Seen in this way, it quickly becomes apparent that the problem of systemic risk is by no means new; indeed, it has consistently accompanied modernization processes over the last century. Timothy Mitchell has shown that the emergence of complex, integrated industrial systems created vulnerabilities such as the “choke-points” that were exploited by strikers and saboteurs in the early 20th century. In our contribution on domestic preparedness for nuclear war we describe how military planners envisioned the industrial, energy, and transportation systems that were necessary for the conduct of modern warfare as simultaneously sources of vulnerability that could be targeted by an enemy. And as Deborah Cowen observes in her contribution here, the logistics systems that spread from the military to private business after World War II – making industrial supply chains vastly more efficient – also made the same businesses more vulnerable to disruption. New infrastructures have extended the logic of systemic risk into new domains, as in the case of digital information infrastructure – analyzed here by Christopher Kelty — which is a critical area for contemporary discussions of systemic risk. As Myriam Dunn documents, the concern with government information systems initially gave rise to the paradigm of Critical Infrastructure Protection in the United States, which was later extended to a broad range of vulnerable systems, from finance, to transportation, to health.

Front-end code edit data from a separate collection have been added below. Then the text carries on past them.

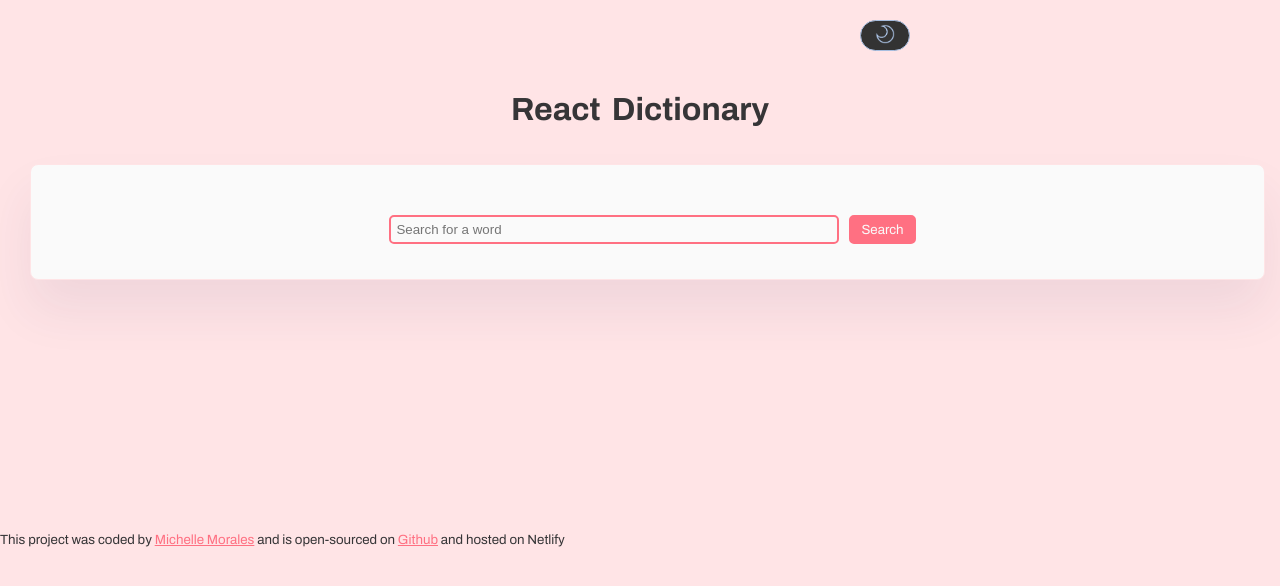
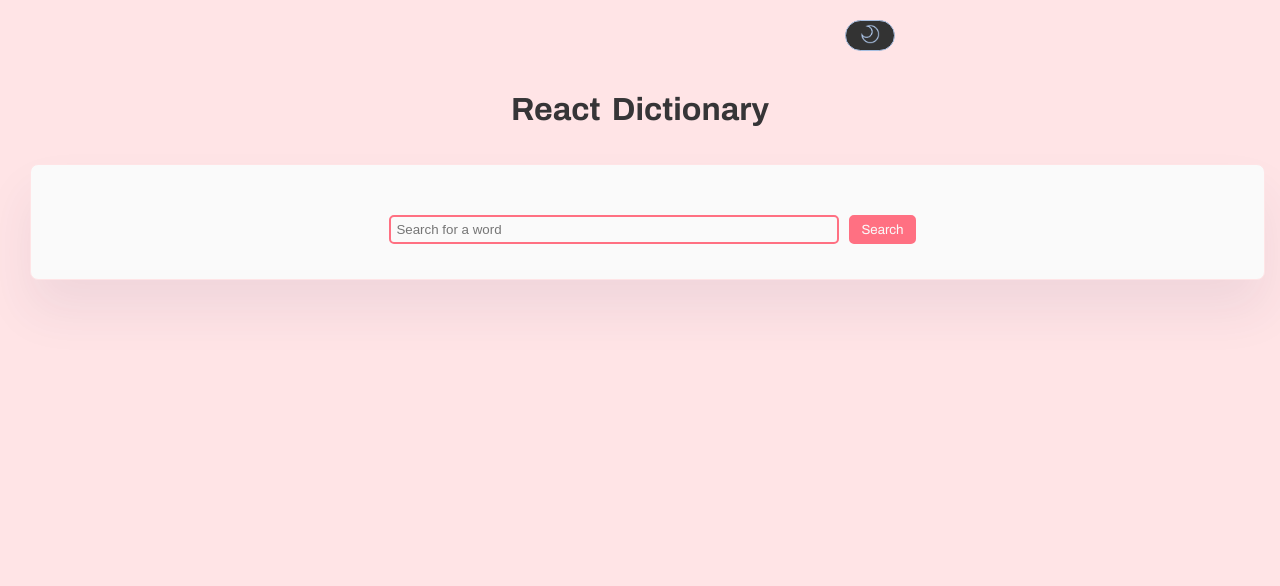
Before and after one commit to Mickie4/React-Dictionary, a React (Create React App) app: page / in a window 1280 px wide. Shown: the top 586 px of the page. Built offline with nearby package versions, Linux system fonts and the light colour scheme.

Commit message:
fixed the styling

```diff
--- a/src/App.js
+++ b/src/App.js
@@ -6,8 +6,6 @@ import {
   StyledBtn,
   StyledIcon,
   StyledHeader,
-  StyledFooter,
-  StyledLink,
   StyledContainer,
   StyledRow,
   StyledCol,
@@ -49,28 +47,6 @@ export default function App() {
           </StyledRow>
           {/* Search Component */}
           <Search />
-          <StyledRow>
-            <StyledFooter>
-              {" "}
-              <small>
-                This project was coded by{" "}
-                <StyledLink
-                  href='https://www.linkedin.com/in/webdev-michelle/'
-                  target='_blank'
-                  rel='noreferrer'>
-                  Michelle Morales
-                </StyledLink>{" "}
-                and is open-sourced on{" "}
-                <StyledLink
-                  href='https://github.com/Mickie4/React-Dictionary'
-                  target='_blank'
-                  rel='noreferrer'>
-                  Github
-                </StyledLink>{" "}
-                and hosted on Netlify
-              </small>
-            </StyledFooter>
-          </StyledRow>
         </StyledContainer>
       </ThemeProvider>
     </div>
--- a/src/components/Descriptions.js
+++ b/src/components/Descriptions.js
@@ -7,6 +7,8 @@ import {
   StyledCol,
   StyledWord,
   Section,
+  StyledFooter,
+  StyledLink,
 } from "../styled-components/Descriptions-styling";
 
 export default function Descriptions(props) {
@@ -32,6 +34,25 @@ export default function Descriptions(props) {
           })}
         </StyledCol>
         <ImageGrid images={props.images} />
+        <StyledCol>
+          <StyledFooter>
+            This project was coded by{" "}
+            <StyledLink
+              href='https://www.linkedin.com/in/webdev-michelle/'
+              target='_blank'
+              rel='noreferrer'>
+              Michelle Morales
+            </StyledLink>{" "}
+            and is open-sourced on{" "}
+            <StyledLink
+              href='https://github.com/Mickie4/React-Dictionary'
+              target='_blank'
+              rel='noreferrer'>
+              GitHub
+            </StyledLink>{" "}
+            and hosted on Netlify
+          </StyledFooter>
+        </StyledCol>
       </StyledRow>
     );
   } else {
--- a/src/styled-components/App-styling.js
+++ b/src/styled-components/App-styling.js
@@ -9,8 +9,8 @@ export const StyledContainer = styled.div`
 export const StyledRow = styled.div`
   display: flex;
   flex-wrap: wrap;
-  margin-right: -15px;
-  margin-left: -15px;
+  margin: 0 auto;
+  text-align: center;
 `;
 
 export const StyledCol = styled.div`
@@ -67,13 +67,3 @@ export const StyledHeader = styled.h1`
     font-size: 2.2em;
   } ;
 `;
-
-export const StyledFooter = styled.footer`
-  margin-top: 250px;
-  text-align: center;
-  padding-bottom: 50px;
-`;
-
-export const StyledLink = styled.a`
-  color: ${({ theme }) => theme.primaryColor};
-`;
--- a/src/styled-components/Descriptions-styling.js
+++ b/src/styled-components/Descriptions-styling.js
@@ -33,3 +33,15 @@ export const Section = styled.div`
   border: 1px solid ${({ theme }) => theme.section.border};
   box-shadow: ${({ theme }) => theme.section.boxShadow};
 `;
+
+export const StyledFooter = styled.footer`
+  margin-top: 50px;
+  text-align: center;
+  padding-bottom: 10px;
+  text-align: center;
+`;
+
+export const StyledLink = styled.a`
+  color: ${({ theme }) => theme.primaryColor};
+  text-decoration: none;
+`;
```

The juxtaposition here of contributions concerning disparate domains brings some surprising connections to light. For example, we see the common origins of certain approaches to envisioning systems at risk and to mitigate their vulnerability. Some techniques come from the sub-disciplines of operations research and systems analysis, as Martha Poon and Deborah Cowen demonstrate; others come from ecology and system dynamics, as we see in contributions from Benjamin Sims and Brian Lindseth. A notable feature of the present conjuncture is a very active process of borrowing, in which experts in one domain – finance or critical infrastructure protection, for example – adapt techniques that have developed in other domains for other purposes. As expertise in the mitigation of systemic risk proliferates, then, new assemblages are emerging that recombine disparate techniques and draw together disparate histories of techno-scientific and governmental practice.
 The term “co-variation” indicates the tendency of all the assets in a given class, or multiple asset classes, to respond in the same way to a given event.
 Timothy Mitchell, “Carbon Democracy,” Economy and Society, Volume 38, Issue 3, 2009, Pages 399 – 432. The term “choke point” refers to any bottleneck in a production process whose disruption would severely reduce output.